• YOUR GOAL
Search the data for "strong" and copy every matching line.

• RECORDS FOR THE EXERCISE
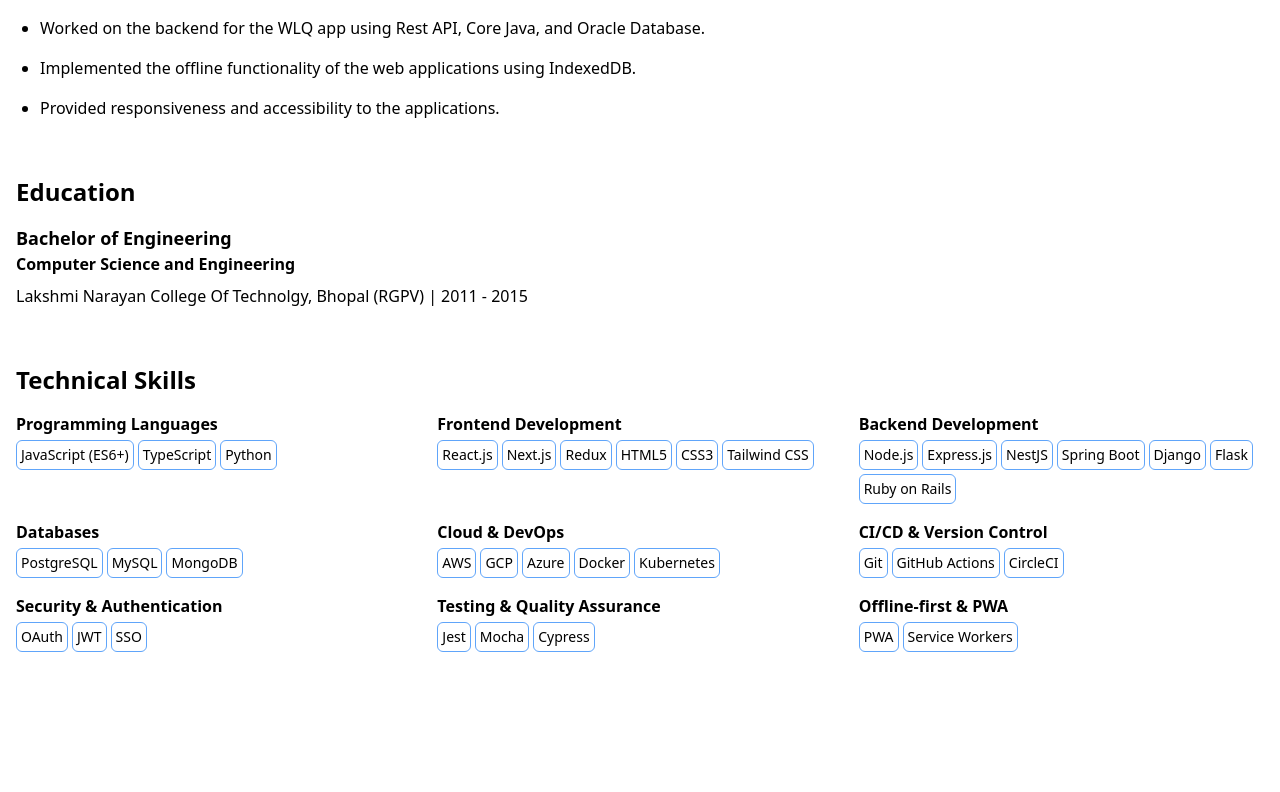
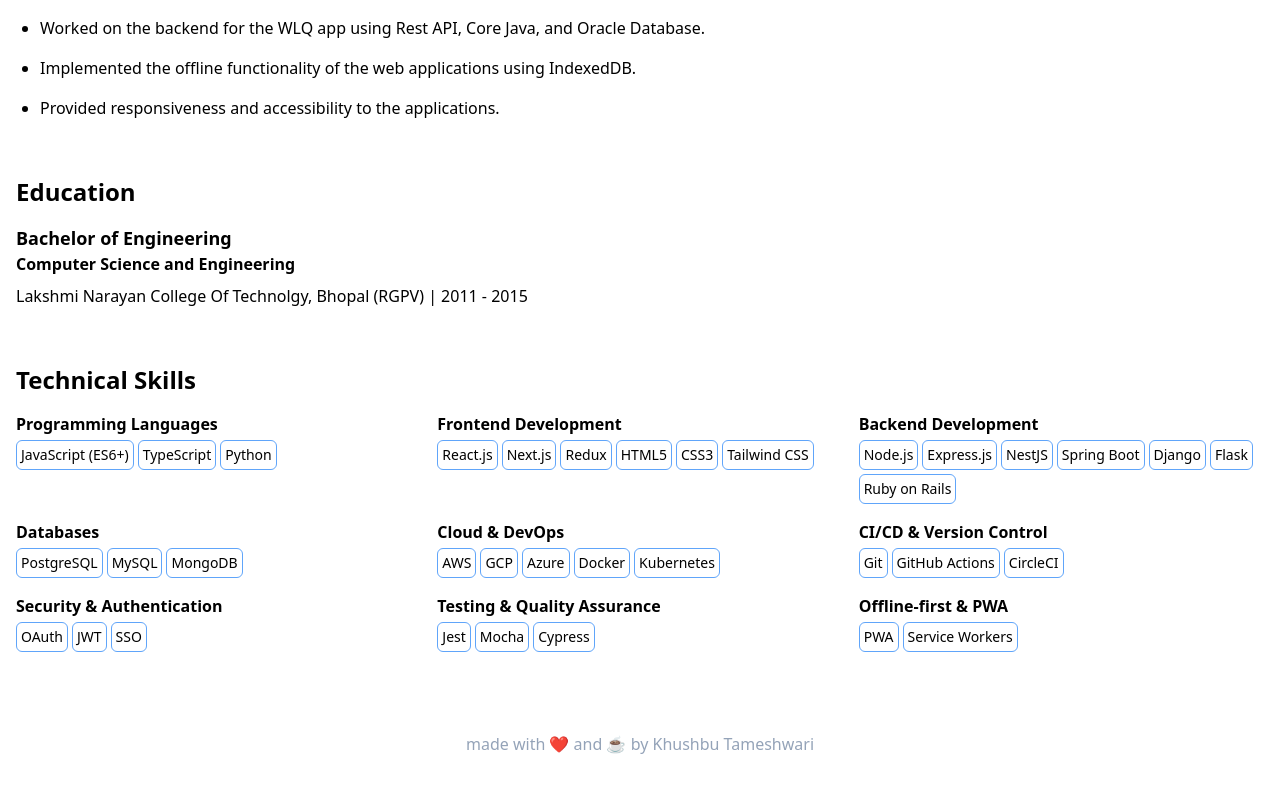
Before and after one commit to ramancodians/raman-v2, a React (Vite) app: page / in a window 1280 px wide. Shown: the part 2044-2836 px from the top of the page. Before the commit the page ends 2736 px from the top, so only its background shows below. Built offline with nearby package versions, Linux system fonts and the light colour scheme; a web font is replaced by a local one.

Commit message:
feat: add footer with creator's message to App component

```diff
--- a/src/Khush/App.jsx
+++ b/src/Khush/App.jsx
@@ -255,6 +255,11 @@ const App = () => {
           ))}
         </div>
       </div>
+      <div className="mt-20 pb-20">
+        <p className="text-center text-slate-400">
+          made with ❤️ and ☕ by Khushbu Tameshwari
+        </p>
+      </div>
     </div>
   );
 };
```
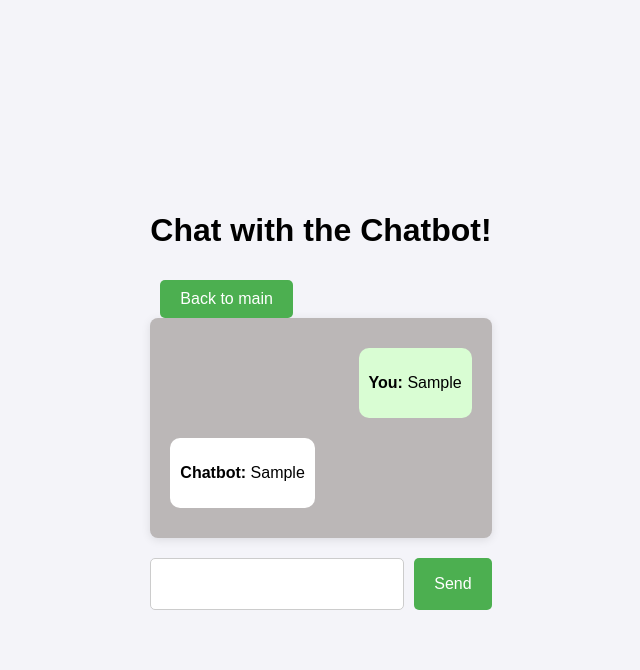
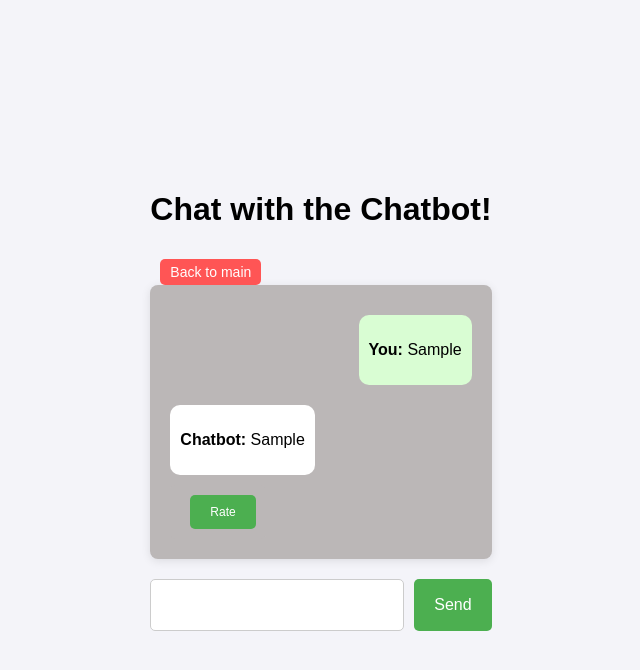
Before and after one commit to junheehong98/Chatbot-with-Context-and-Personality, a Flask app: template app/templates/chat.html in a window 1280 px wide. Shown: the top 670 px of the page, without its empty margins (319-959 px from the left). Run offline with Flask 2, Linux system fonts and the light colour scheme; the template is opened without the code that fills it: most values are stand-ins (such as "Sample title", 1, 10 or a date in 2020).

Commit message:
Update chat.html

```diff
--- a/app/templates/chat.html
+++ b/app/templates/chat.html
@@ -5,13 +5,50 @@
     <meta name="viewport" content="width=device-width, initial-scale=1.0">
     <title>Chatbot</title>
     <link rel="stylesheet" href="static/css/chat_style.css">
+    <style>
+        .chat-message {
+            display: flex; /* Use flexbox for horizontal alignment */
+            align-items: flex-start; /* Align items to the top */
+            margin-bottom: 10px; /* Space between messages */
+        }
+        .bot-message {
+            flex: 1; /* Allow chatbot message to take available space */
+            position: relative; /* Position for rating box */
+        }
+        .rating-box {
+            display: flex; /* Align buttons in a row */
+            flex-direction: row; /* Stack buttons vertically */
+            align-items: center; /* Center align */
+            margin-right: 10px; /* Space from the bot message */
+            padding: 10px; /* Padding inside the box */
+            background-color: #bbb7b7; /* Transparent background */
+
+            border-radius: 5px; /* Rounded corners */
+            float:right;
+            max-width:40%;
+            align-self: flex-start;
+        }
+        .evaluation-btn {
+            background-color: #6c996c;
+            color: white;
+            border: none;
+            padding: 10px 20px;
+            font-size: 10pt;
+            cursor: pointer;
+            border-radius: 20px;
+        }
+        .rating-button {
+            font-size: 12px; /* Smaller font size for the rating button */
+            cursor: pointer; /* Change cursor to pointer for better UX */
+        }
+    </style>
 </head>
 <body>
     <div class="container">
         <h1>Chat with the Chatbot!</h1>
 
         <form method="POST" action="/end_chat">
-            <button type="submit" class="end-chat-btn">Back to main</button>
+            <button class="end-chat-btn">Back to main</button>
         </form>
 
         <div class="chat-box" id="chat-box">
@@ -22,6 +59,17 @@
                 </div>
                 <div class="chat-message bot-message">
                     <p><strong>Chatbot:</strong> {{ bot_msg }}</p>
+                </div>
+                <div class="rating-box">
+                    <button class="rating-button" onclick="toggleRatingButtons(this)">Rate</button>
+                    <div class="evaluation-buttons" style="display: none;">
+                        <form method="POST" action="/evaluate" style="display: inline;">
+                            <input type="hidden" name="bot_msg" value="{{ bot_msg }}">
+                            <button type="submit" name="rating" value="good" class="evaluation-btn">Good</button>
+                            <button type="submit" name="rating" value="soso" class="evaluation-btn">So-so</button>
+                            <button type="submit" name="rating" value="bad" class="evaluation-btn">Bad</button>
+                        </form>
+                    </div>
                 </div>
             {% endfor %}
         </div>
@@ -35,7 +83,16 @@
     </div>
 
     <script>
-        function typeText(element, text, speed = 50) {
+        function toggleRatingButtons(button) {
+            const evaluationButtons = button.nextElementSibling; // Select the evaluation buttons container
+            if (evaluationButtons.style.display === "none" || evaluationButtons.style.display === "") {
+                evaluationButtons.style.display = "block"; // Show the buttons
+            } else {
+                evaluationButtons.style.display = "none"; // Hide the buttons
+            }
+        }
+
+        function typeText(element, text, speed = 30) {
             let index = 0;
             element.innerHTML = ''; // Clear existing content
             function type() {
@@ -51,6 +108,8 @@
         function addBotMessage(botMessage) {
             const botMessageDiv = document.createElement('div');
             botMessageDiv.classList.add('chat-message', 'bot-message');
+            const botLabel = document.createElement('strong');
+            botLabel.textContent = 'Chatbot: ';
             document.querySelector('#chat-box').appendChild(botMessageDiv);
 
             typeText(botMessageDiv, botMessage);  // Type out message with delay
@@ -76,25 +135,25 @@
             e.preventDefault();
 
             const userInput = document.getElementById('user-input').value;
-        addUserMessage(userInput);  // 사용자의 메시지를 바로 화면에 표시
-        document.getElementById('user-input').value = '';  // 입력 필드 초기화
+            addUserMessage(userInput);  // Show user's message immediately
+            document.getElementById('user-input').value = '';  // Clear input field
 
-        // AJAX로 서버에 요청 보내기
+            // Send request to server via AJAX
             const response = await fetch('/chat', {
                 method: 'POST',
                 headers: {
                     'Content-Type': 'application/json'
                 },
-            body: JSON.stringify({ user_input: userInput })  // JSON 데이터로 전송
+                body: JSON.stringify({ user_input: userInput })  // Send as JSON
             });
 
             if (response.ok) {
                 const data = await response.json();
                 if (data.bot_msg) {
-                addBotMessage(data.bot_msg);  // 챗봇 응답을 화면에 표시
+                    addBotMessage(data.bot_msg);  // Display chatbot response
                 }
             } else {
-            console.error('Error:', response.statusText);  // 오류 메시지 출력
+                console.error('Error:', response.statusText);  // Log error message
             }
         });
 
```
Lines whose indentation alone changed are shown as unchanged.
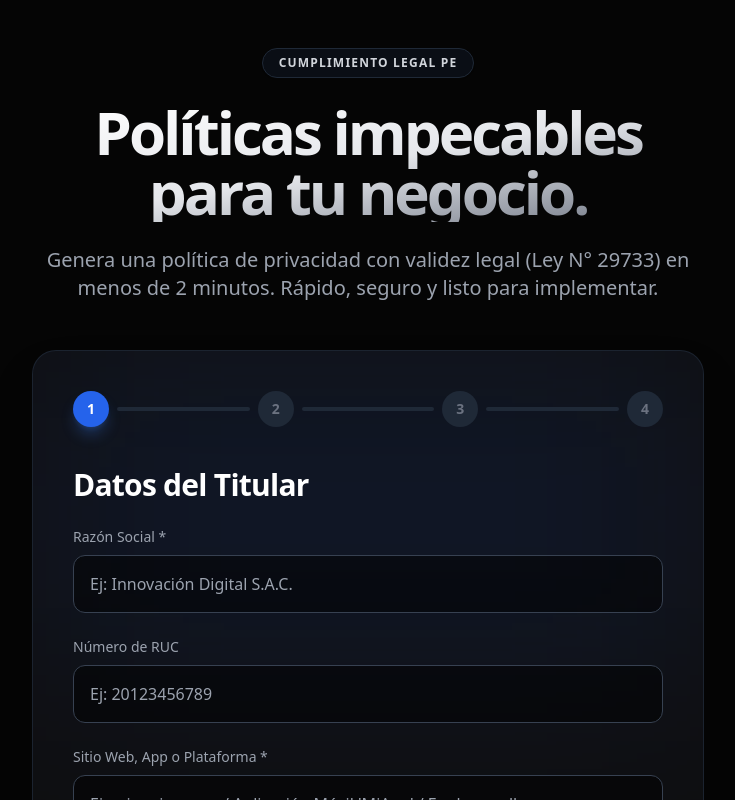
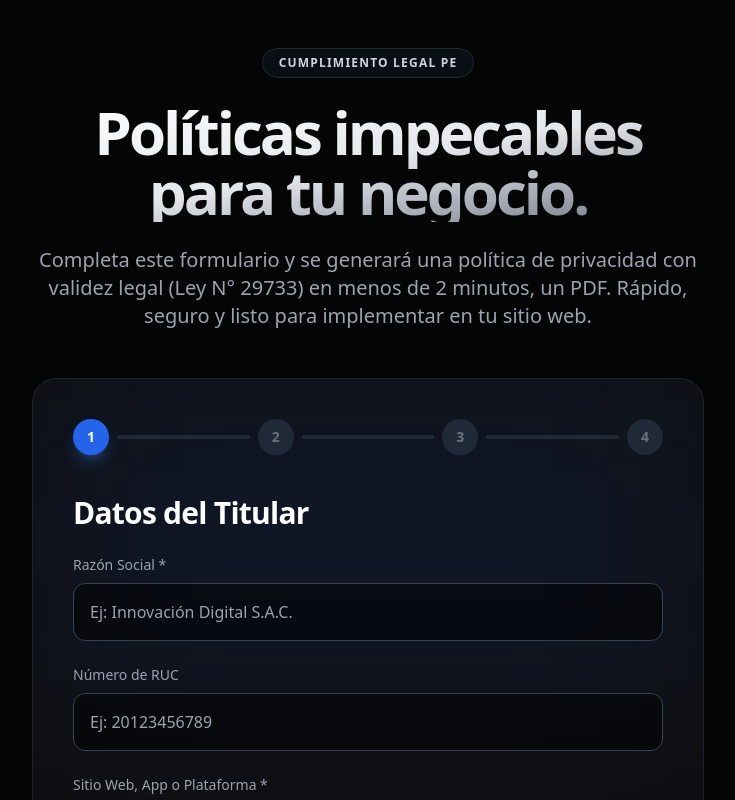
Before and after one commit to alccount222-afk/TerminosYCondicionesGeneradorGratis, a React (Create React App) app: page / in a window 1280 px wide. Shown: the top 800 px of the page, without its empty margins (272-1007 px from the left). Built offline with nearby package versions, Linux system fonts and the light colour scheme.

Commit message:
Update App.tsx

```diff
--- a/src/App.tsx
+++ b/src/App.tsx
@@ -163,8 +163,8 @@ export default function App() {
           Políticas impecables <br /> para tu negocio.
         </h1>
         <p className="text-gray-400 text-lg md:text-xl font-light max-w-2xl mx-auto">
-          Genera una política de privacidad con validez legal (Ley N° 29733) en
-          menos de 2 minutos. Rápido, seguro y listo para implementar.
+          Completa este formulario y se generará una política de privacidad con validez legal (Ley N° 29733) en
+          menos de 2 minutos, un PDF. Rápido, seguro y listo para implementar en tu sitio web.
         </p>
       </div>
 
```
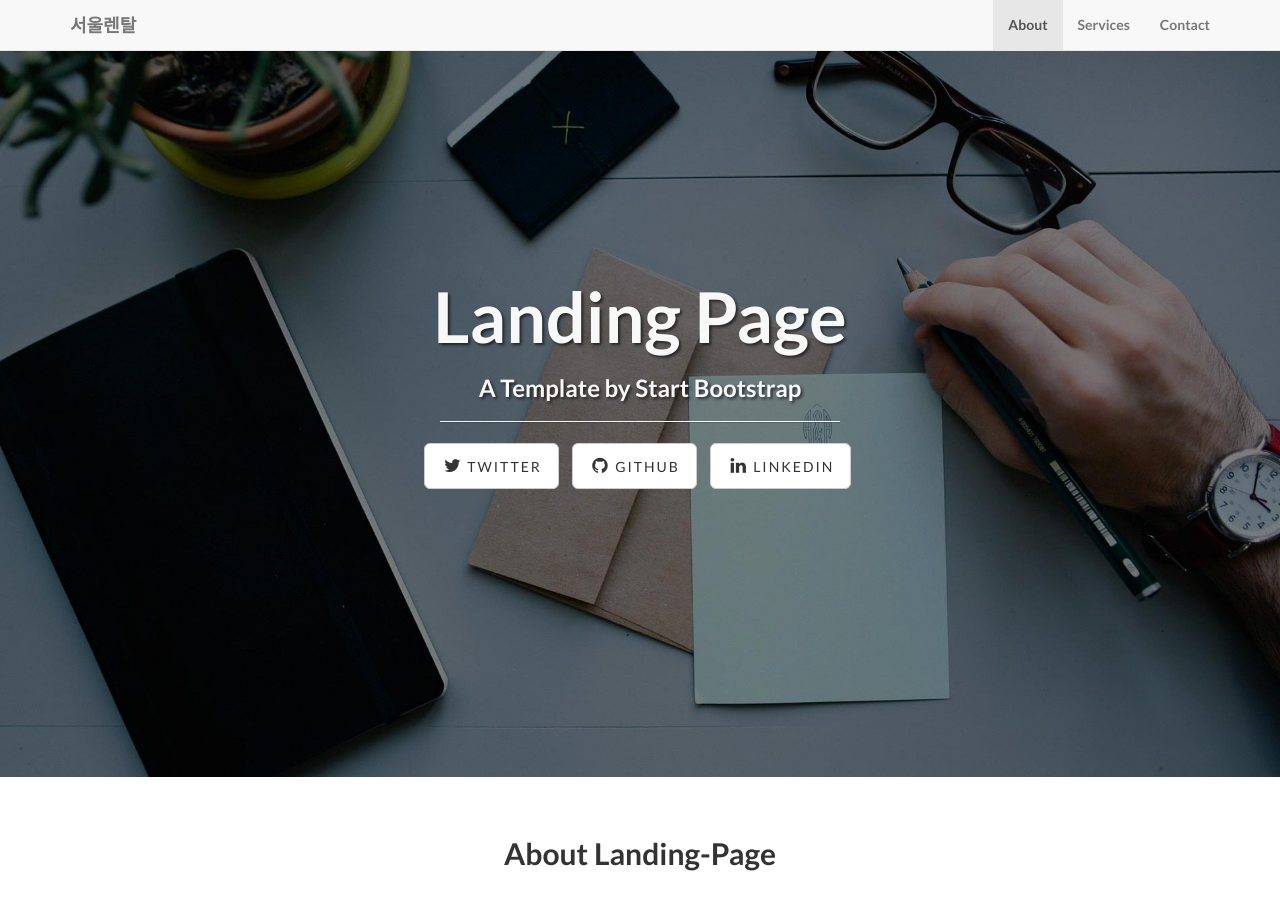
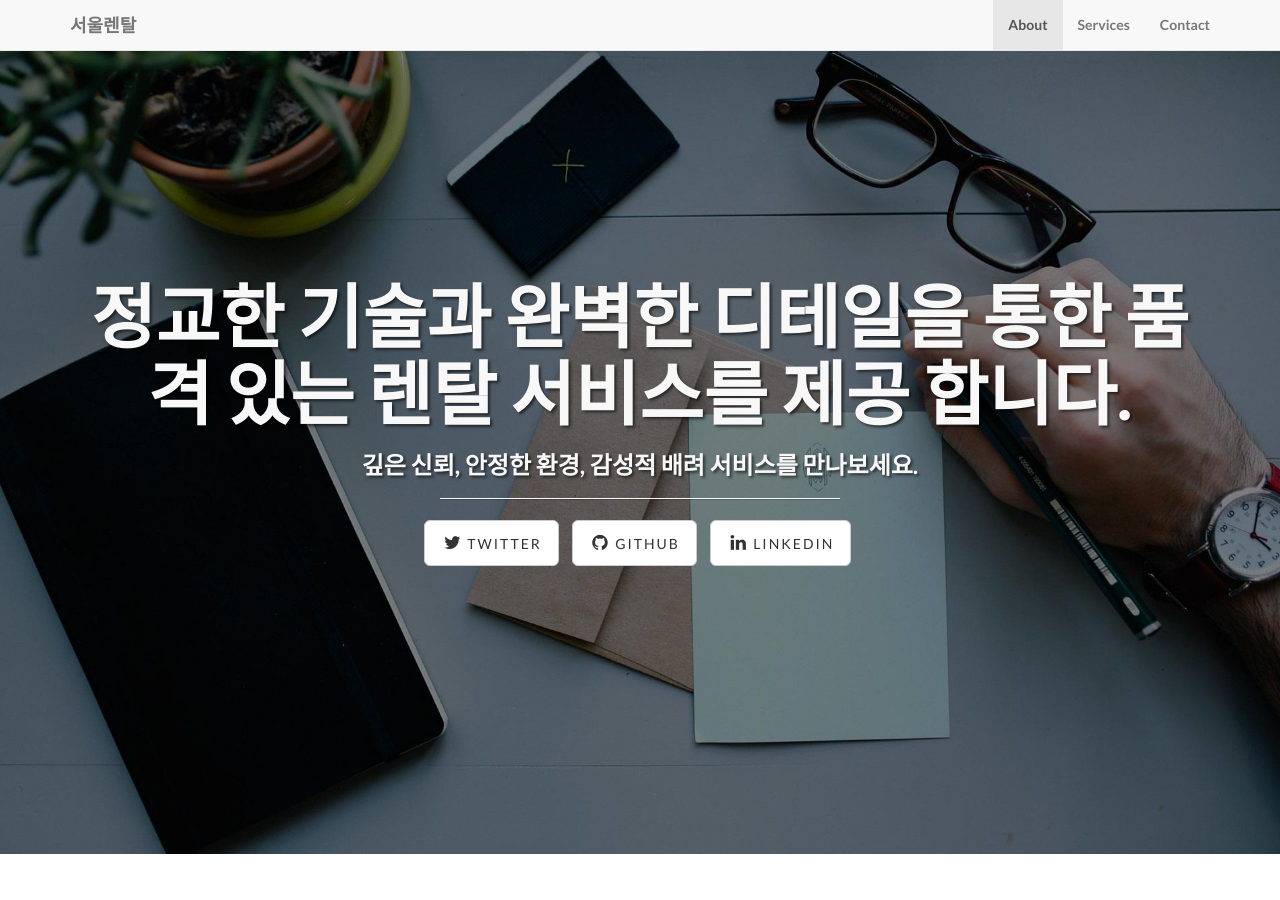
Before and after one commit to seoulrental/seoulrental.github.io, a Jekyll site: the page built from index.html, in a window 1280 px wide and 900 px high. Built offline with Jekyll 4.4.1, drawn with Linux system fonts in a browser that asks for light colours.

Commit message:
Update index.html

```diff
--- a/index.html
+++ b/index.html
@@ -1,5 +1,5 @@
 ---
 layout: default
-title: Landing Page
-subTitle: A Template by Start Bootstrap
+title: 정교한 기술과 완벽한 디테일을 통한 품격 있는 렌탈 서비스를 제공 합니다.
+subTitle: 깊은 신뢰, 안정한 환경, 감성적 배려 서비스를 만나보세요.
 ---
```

• FINISHED EXERCISE
                     <p><strong>Chatbot:</strong> {{ bot_msg }}</p>
+            const botLabel = document.createElement('strong');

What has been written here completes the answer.